School Shootings, Light Pollution, Hamburger History
Top of Mind with Julie Rose - Radio Archive, Episode 1072
- May 16, 2019 10:00 pm
- 1:40:49 mins

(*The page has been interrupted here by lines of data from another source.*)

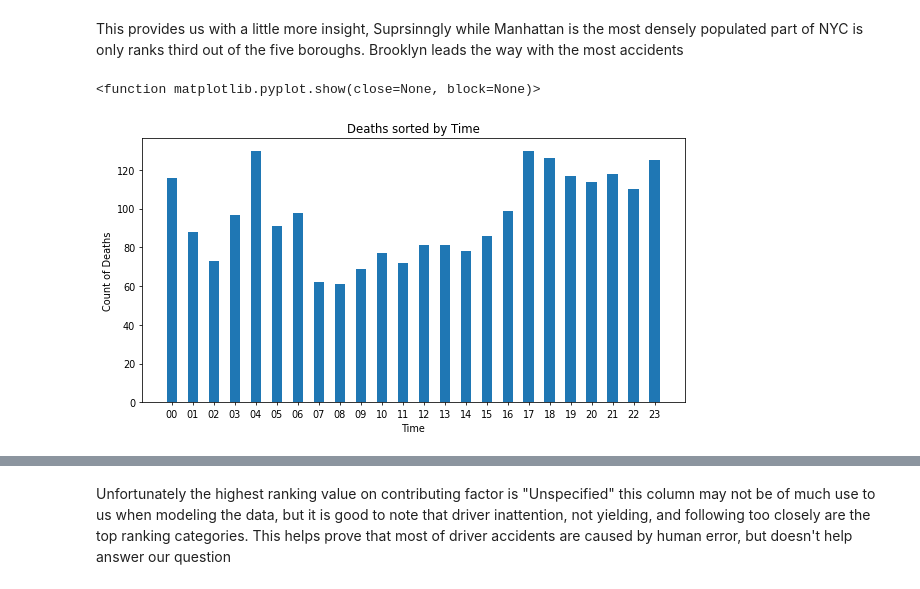
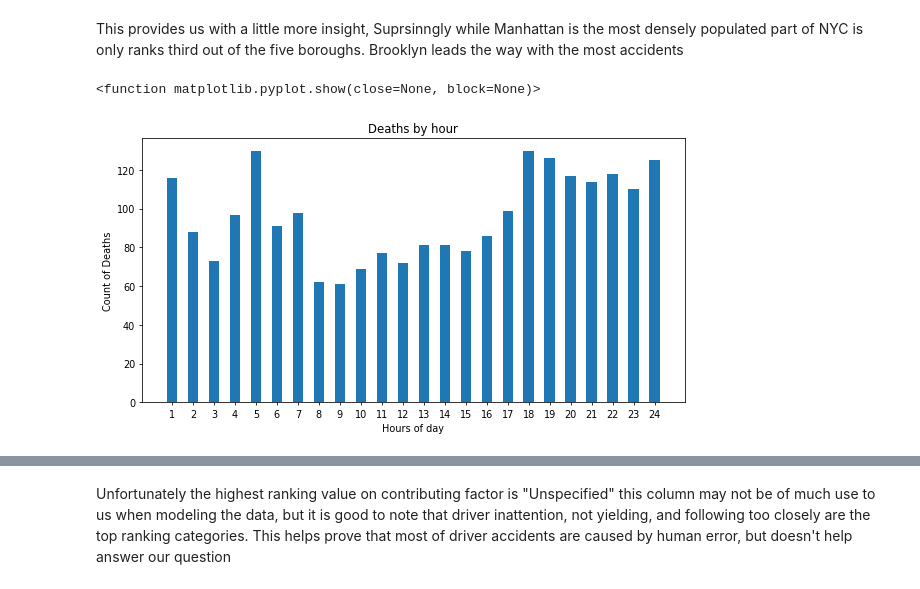
Before and after one commit to stefolosha/Capstone_2, a Jupyter notebook: Capstone-2 EDA.ipynb, the cells around one changed output, grey strips where cells are left out. Saved outputs shown, nothing was run; the diff lists cells and outputs as text; code cells hidden in the pictures.

```diff
--- a/Capstone-2 EDA.ipynb
+++ b/Capstone-2 EDA.ipynb
@@ -156,11 +175,13 @@ This provides us with a little more insight, Suprsinngly while Manhattan is the
 # %%
 plt.figure(figsize = (10,5),dpi =70)
 killed_d = df.groupby('Time')['NUMBER OF PERSONS KILLED'].aggregate(np.sum)
-plt.bar(height = killed_d, x= killed_d.index, width = .5,  )
-plt.xlabel('Time')
+index_kill = [int(x) + 1 for x in killed_d.index]
+plt.bar(height = killed_d, x = index_kill, width = .5,  )
+plt.xlabel('Hours of day')
+plt.xticks(np.arange(1,25))
 plt.ylabel('Count of Deaths')
-plt.title('Deaths sorted by Time')
+plt.title('Deaths by hour')
 plt.show
 # %% [output]
 <function matplotlib.pyplot.show(close=None, block=None)>
-[figure, old version]
+[figure, new version]
```
Also changed, not shown: parts of 6 cells of this notebook, 2 other files.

Effects of School Shootings on Victims Guest: W. Carson Byrd, Professor of Sociology, University of Louisville At least eight have happened in the US so far this year. Two of the deadliest were in the last two and a half weeks at the University of North Carolina at Charlotte and at a high school near Denver, Colorado. Four young people died and 12 were injured in those shootings. The Washington Post estimates that more than 200,000 youth have been affected by school shootings since the Columbine High massacre 20 years ago. Lights Are Causing Problems for Sea Turtle Hatchlings Guest: David Godfrey, Executive Director of Sea Turtle Conservancy Nesting season is underway for sea turtles on Florida’s coast. Soon the little hatchlings will emerge from the warm sand where they’ve been incubating and make a dangerous scramble toward water. Tens of thousands of them will be waylaid by misleading lights along the shoreline. The Sea Turtle Conservancy has an all-out plan to dim the lights on Florida’s coast so the hatchlings don’t end up disoriented in swimming pools, on porches or smushed under cars. The WhoDunIt Mystery of the Hamburger’s True Origins Guest: Christopher Carosa, Author of “Hamburger Dreams: How Classic Crime Solving Techniques Helped Crack the Case Of America’s Greatest Culinary Mystery,” President of the National Society of Newspaper Columnists The hamburger is a multi-billion-dollar money maker. It’s quintessentially American. And its origins are mired in controversy. Four different turn-of-the-century food sellers claim to have invented the burger. Why are we so Afraid of Donating Blood? (Originally aired January 22, 2019) Guest: Christopher France, Professor of Psychology, Ohio University Up until quite recently, I refused to donate blood. I did it once or twice in college and nearly fainted both times. So I spent the next 20 years convinced I just couldn’t donate. But it turns out I can give blood, if I master the panic that rises in my gut when the needle goes into my arm and I see my own blood start flowing out. I’ve donated successfully a few times recently –so I know it’s possible. Fainting –or feeling faint –is the most common negative side effect of donating blood, but it’s actually very rare. Yet, many of us think it’s common, and it’s a reason people steer clear of donating. Using Nerve Transplants to Battle Paralysis (Originally aired December 6, 2018) Guest: Amy Moore, Washington University School of Medicine in St. Louis Millions of Americans are living with some form of paralysis –most often due to a spinal cord injury, stroke or other illness that damages the nervous system. While doctors haven’t yet discovered how to return full mobility in extreme cases of paralysis, they are making major strides in a technique called nerve transfer –which basically means taking a healthy nerve from one part of the body and plugging it in to the paralyzed area. Sumo Wrestling in the United States (Originally aired December 17, 2018) Guest: Andrew Freund, Founder, Director, US Sumo Open When you hear Sumo you think of big, really BIG, Japanese guys trying to wrestle each other out of a circular ring. But did you know Sumo has a following in the US? The US Sumo Open is in fact the largest annual Sumo competition in the world outside of Japan. It takes place in Los Angeles and the 2019 US Sumo Open attracted thousands of fans who watched wrestlers from around the world. This year Ukraine was the big winner... only one gold medal went to Japan.